- [Exercise directions]: In the records that follow, find each line with "waterbirds" and pull it out.
---------- Provided data
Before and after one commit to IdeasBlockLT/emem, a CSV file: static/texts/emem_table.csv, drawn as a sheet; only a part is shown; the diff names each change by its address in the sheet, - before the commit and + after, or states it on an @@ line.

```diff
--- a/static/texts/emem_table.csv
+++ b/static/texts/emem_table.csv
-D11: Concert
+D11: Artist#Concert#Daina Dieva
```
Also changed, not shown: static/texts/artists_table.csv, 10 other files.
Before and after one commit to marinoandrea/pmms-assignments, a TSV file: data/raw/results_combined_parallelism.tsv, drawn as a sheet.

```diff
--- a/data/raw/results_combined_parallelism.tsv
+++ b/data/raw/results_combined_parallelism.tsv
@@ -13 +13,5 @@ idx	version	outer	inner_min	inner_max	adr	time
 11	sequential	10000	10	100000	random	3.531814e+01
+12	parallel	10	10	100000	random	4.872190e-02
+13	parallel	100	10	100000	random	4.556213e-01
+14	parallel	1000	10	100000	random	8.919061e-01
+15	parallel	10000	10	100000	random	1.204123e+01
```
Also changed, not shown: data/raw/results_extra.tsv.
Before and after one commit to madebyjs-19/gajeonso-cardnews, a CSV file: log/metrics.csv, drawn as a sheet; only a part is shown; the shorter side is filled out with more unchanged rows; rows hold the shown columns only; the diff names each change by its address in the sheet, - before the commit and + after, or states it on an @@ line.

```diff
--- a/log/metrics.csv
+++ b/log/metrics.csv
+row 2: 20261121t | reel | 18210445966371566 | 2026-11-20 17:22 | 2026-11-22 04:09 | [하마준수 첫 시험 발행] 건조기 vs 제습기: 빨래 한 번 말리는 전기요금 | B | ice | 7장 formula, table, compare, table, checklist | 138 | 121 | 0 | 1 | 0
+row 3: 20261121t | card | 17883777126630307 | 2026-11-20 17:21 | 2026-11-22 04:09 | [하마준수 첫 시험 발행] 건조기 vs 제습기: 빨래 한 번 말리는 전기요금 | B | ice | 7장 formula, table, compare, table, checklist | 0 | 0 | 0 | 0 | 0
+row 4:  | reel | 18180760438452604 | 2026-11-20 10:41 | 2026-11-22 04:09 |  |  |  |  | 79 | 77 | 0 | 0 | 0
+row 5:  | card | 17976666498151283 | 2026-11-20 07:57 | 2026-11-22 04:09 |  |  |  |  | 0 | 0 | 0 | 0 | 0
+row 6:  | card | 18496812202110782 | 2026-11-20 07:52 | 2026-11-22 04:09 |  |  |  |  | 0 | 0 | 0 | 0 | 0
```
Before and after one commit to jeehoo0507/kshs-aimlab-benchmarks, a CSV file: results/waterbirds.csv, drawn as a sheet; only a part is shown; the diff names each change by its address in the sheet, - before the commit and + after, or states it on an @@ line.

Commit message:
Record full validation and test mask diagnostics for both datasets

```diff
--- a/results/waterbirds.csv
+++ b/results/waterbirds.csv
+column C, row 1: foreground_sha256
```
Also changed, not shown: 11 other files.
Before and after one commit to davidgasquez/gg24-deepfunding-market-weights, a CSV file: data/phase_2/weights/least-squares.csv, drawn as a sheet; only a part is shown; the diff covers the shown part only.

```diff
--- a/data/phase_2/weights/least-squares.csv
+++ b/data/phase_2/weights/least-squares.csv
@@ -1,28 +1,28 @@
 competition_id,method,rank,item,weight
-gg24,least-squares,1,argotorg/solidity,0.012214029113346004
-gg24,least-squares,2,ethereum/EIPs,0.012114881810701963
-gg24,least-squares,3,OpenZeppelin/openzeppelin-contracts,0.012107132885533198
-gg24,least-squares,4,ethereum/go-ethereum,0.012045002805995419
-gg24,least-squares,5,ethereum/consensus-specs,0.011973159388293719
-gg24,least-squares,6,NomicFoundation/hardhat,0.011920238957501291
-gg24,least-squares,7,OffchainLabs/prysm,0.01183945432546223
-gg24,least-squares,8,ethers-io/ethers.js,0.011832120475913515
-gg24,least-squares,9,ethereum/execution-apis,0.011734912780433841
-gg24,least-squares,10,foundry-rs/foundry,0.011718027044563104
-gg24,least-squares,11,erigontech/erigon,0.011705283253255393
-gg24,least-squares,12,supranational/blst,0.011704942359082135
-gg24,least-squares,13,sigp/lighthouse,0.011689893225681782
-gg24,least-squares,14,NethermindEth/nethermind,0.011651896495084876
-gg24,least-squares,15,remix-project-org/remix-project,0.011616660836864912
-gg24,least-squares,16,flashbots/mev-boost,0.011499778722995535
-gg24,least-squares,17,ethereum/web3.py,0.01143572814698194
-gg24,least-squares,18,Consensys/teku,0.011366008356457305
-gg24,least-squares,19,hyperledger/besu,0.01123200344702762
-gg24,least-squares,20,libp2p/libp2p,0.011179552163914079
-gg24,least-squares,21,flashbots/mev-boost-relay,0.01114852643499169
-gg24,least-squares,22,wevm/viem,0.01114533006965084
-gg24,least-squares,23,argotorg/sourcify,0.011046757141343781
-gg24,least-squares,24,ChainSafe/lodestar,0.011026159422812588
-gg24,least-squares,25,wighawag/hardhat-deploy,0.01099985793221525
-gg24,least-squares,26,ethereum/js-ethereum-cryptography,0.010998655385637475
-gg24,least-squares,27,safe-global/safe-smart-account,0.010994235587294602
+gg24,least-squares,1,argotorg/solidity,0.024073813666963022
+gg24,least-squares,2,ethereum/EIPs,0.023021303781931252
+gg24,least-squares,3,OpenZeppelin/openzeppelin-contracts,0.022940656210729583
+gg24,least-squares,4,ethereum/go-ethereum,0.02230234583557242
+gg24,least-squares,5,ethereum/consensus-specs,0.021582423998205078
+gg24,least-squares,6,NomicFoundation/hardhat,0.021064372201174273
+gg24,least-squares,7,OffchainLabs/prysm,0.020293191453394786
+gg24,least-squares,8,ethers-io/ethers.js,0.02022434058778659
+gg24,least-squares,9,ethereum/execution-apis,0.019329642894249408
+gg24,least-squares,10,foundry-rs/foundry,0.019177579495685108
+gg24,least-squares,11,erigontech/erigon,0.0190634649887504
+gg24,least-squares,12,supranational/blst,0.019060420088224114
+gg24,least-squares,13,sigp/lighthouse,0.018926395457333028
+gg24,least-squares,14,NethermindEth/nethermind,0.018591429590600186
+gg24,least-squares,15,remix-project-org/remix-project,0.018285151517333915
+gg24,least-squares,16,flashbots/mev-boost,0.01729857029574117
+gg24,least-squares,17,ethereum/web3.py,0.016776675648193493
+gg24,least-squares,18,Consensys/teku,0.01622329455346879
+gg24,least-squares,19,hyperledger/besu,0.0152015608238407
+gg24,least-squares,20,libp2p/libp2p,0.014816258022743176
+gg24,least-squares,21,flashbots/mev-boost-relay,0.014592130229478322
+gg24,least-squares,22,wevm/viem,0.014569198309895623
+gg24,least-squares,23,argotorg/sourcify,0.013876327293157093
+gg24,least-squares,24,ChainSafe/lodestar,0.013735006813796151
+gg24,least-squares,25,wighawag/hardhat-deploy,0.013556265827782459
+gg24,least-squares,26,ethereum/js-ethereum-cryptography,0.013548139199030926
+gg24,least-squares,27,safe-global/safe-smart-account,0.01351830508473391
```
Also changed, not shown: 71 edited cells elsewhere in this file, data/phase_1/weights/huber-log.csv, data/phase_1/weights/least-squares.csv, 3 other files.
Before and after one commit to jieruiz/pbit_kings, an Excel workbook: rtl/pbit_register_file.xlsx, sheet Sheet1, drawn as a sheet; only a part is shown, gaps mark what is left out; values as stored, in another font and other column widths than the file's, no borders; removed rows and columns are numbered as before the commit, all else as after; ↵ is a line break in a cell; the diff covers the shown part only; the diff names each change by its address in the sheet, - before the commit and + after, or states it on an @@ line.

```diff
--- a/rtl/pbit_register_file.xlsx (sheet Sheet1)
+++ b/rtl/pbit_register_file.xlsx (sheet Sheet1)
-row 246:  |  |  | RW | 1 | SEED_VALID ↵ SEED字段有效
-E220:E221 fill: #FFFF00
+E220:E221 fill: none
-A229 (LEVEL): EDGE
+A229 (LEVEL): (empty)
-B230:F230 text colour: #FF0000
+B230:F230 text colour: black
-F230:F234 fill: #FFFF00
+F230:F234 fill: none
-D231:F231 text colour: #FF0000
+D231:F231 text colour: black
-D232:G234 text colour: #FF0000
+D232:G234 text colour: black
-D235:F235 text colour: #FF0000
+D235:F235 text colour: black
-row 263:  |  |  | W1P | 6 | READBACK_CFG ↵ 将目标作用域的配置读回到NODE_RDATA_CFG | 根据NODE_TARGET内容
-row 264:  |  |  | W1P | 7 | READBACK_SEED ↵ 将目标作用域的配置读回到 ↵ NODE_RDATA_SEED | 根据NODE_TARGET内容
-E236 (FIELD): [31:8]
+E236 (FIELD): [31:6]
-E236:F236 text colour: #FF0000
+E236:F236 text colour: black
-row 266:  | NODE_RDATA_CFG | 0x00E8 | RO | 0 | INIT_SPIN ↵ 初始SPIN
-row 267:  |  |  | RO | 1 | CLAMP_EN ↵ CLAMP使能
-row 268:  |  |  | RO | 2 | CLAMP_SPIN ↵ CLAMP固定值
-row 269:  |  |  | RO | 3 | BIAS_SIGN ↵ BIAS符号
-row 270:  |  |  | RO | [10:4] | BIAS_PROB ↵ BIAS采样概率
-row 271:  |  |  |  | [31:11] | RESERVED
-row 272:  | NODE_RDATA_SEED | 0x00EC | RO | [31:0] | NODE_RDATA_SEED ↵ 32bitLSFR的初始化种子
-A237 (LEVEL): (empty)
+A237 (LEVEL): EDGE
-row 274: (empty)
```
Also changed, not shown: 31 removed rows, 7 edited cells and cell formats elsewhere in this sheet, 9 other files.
--------------------
- [Written response]:
Before and after one commit to jeehoo0507/kshs-aimlab-benchmarks, a CSV file: results/waterbirds.csv, drawn as a sheet; only a part is shown; the diff names each change by its address in the sheet, - before the commit and + after, or states it on an @@ line.
--- a/results/waterbirds.csv
+++ b/results/waterbirds.csv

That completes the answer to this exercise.